TASK BRIEF
Among the following entries, how many lines hold the string "config"? State only the number.

(Edit tracking data)

####################

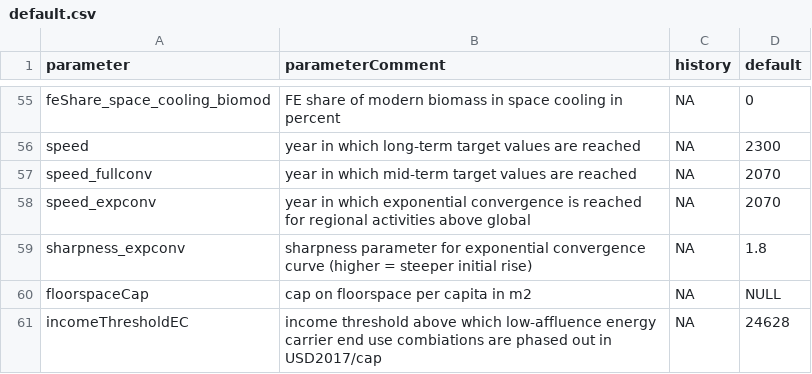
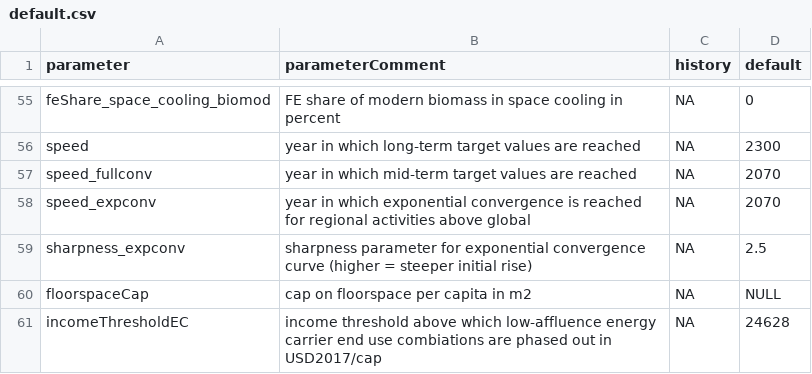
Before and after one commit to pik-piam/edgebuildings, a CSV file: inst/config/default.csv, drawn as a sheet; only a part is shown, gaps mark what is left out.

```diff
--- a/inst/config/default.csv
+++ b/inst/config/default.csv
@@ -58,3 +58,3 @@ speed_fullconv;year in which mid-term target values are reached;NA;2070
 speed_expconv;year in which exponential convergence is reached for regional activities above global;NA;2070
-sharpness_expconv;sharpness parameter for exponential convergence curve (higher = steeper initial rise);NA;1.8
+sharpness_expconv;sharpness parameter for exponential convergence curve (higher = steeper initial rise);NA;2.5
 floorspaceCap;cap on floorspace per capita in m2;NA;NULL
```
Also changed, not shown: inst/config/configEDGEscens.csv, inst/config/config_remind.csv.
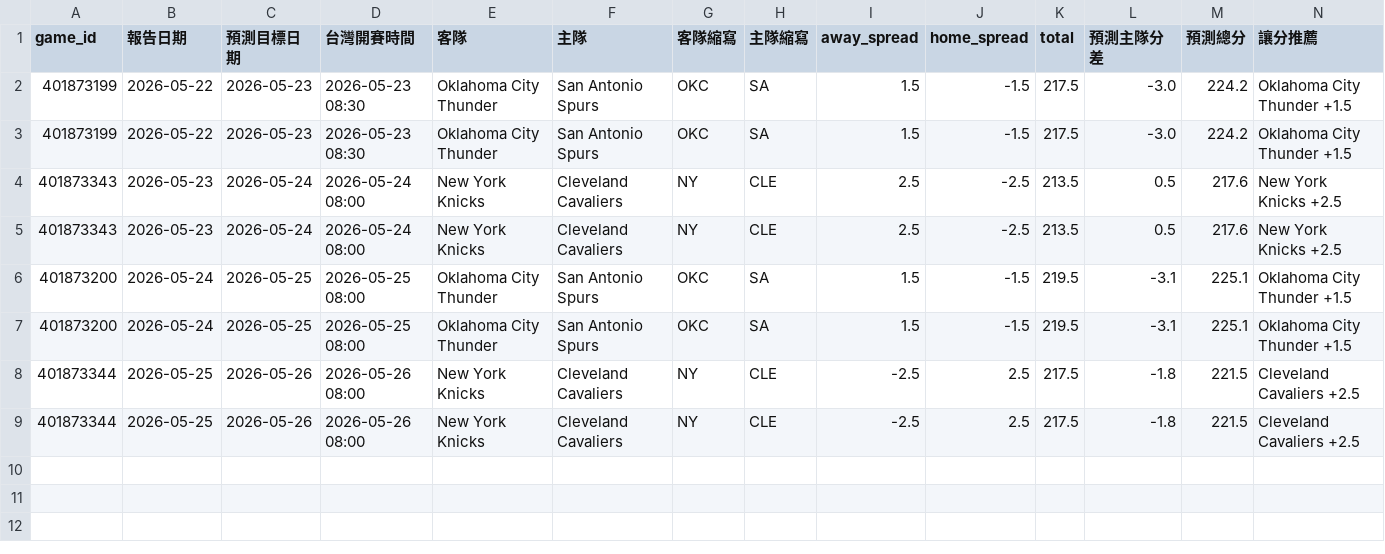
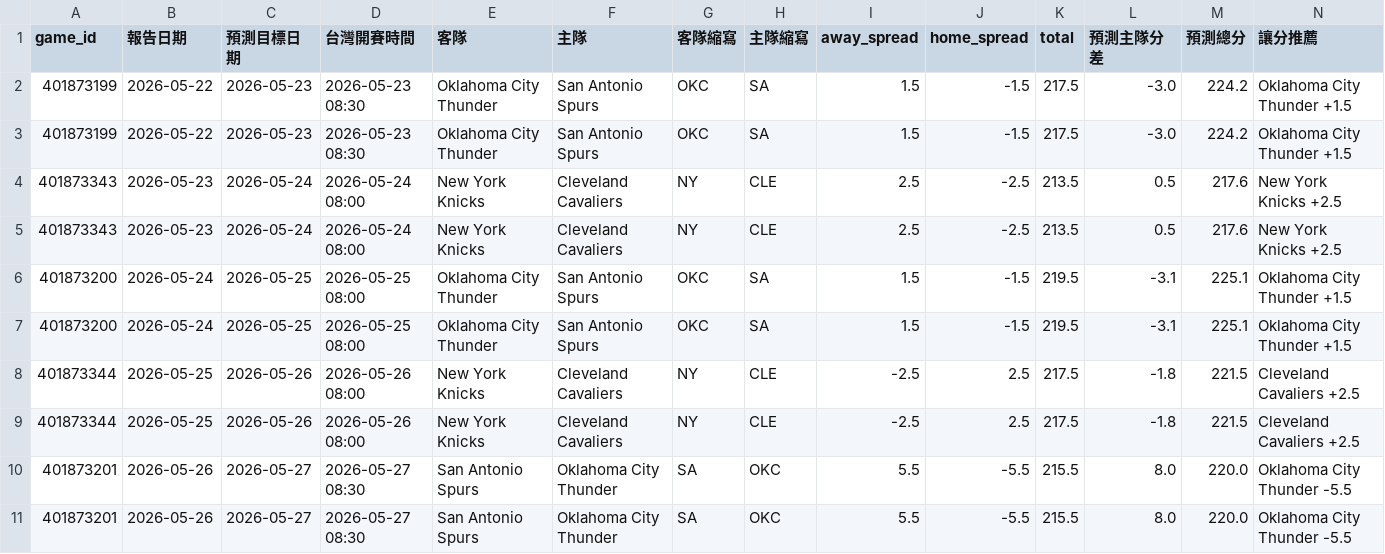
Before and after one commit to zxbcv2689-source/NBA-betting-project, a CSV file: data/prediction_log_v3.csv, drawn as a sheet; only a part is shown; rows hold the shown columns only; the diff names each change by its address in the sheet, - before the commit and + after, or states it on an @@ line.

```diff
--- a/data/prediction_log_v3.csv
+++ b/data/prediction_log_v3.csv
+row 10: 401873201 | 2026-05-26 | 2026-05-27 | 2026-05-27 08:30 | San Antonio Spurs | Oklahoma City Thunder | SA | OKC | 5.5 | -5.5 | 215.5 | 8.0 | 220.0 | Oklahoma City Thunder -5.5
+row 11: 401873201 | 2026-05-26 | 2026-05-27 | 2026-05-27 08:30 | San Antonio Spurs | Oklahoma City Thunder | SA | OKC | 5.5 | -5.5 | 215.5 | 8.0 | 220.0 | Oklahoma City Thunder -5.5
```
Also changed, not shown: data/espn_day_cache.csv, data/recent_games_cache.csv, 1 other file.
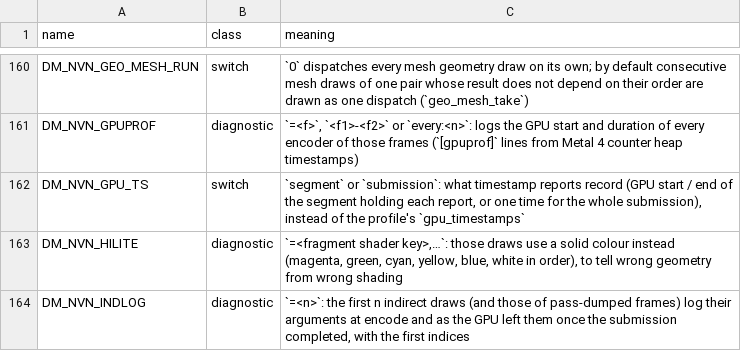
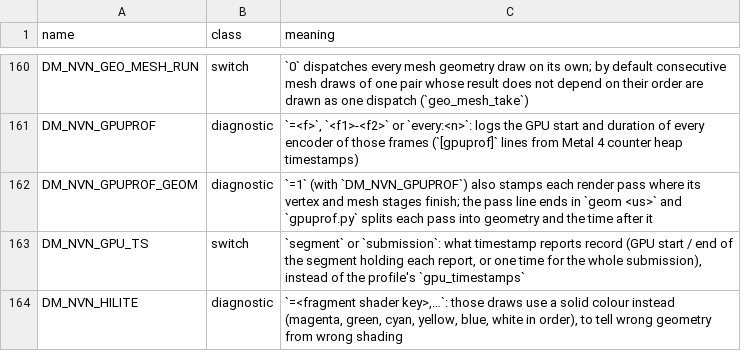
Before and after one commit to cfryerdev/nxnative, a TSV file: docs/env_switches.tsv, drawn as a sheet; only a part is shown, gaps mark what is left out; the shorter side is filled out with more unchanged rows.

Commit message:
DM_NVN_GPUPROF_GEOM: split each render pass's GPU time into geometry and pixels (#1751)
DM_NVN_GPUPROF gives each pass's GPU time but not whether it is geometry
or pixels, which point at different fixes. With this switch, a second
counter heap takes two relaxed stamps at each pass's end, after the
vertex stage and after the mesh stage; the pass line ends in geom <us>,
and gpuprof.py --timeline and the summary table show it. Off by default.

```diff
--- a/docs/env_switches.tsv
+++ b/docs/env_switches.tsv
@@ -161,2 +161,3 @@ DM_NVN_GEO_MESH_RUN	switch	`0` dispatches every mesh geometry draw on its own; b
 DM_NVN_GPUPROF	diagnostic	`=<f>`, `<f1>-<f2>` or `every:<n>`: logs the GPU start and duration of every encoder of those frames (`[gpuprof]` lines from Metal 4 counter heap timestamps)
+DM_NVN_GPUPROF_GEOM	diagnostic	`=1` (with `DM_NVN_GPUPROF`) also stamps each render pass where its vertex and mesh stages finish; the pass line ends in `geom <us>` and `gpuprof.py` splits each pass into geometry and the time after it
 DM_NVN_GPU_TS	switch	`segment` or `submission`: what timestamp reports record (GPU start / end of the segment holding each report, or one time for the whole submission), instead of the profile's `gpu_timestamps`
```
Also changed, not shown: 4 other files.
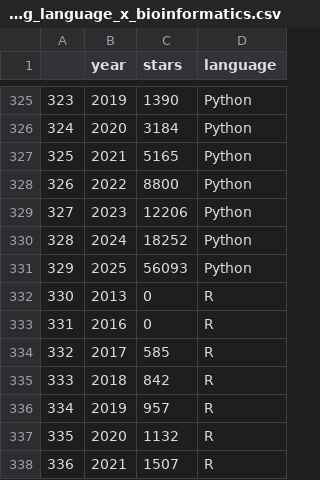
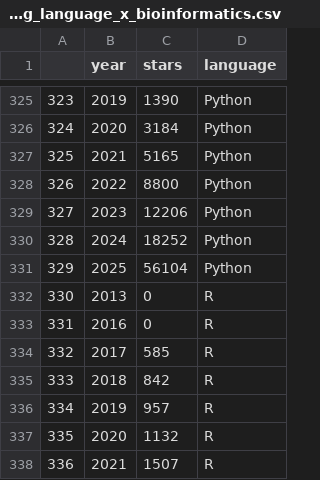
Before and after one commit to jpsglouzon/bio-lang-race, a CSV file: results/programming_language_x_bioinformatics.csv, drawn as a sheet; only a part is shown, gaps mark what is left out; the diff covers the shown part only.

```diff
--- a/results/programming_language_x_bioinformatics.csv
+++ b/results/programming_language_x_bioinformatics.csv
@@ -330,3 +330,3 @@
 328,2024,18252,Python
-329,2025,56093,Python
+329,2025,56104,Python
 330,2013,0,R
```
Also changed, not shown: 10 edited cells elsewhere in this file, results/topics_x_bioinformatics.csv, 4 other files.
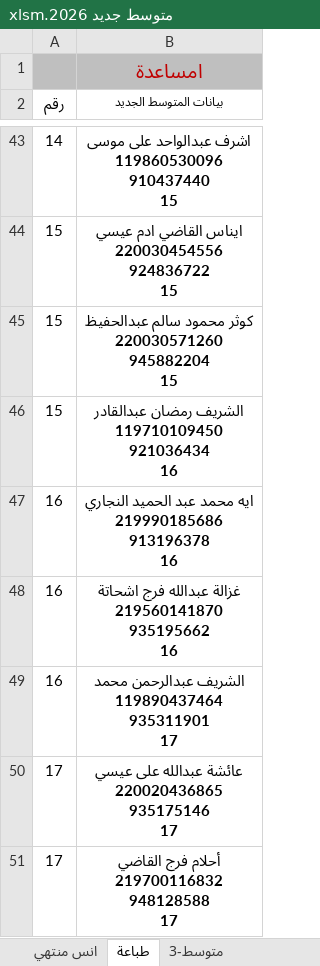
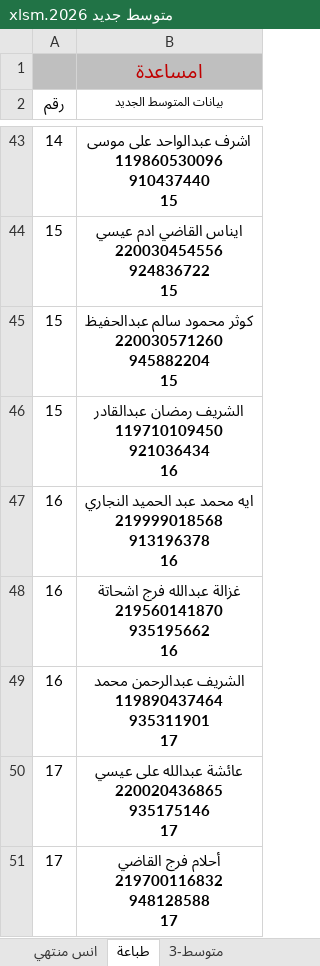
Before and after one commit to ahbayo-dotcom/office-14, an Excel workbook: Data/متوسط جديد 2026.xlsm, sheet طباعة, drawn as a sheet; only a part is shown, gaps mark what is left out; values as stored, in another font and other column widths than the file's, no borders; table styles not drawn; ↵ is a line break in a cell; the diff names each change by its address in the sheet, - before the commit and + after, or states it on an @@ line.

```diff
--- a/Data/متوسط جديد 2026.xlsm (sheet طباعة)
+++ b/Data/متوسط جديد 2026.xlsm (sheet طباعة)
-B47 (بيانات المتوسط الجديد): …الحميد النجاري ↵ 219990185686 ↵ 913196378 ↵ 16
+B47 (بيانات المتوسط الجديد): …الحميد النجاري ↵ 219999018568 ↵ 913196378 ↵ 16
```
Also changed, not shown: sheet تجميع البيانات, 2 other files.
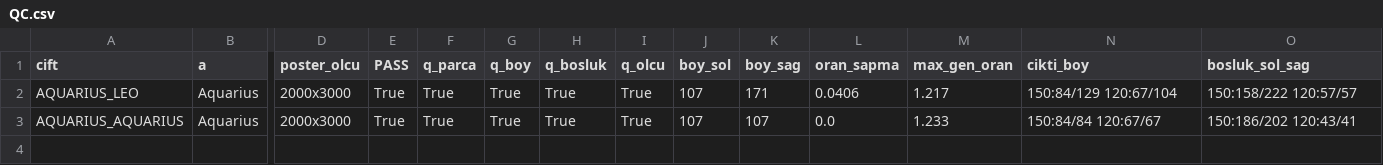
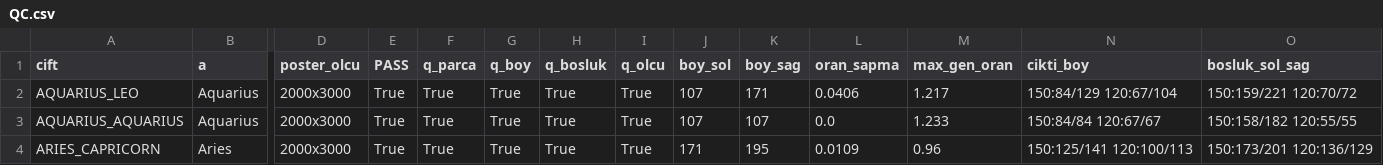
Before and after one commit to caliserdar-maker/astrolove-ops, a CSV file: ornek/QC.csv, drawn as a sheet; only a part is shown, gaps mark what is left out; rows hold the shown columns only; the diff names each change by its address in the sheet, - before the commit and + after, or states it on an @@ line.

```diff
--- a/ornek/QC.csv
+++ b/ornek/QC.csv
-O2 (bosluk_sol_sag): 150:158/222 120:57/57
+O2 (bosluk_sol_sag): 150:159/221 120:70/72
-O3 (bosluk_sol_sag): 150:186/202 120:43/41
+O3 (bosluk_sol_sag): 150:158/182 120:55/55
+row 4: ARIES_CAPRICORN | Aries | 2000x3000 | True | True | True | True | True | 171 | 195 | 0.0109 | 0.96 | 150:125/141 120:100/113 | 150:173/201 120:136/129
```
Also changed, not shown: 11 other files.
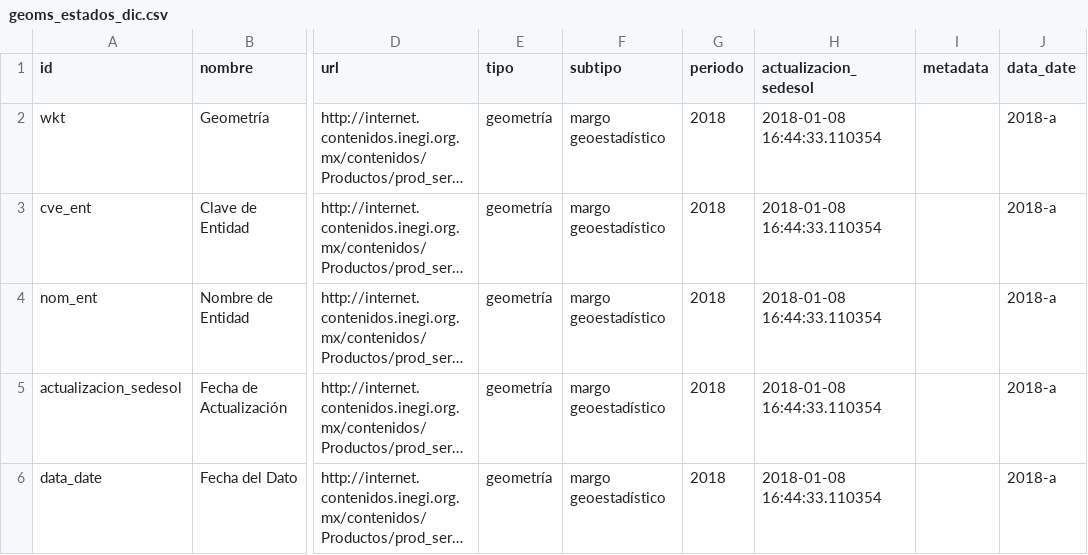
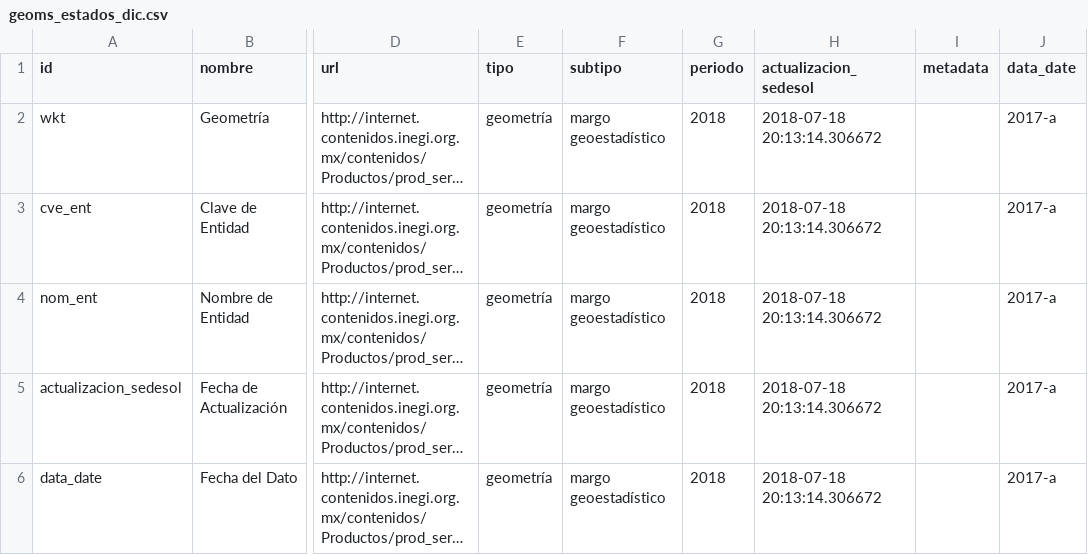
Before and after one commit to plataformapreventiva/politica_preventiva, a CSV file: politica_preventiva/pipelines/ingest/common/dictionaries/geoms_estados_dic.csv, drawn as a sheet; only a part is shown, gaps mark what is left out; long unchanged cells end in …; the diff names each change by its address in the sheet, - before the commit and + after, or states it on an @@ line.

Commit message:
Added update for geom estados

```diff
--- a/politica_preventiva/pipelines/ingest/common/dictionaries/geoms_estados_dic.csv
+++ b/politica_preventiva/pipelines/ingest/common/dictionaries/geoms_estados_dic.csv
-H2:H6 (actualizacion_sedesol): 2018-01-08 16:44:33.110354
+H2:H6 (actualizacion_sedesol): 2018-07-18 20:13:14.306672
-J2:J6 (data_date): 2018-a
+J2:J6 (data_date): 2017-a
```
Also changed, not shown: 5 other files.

####################

EXERCISE RESPONSE
4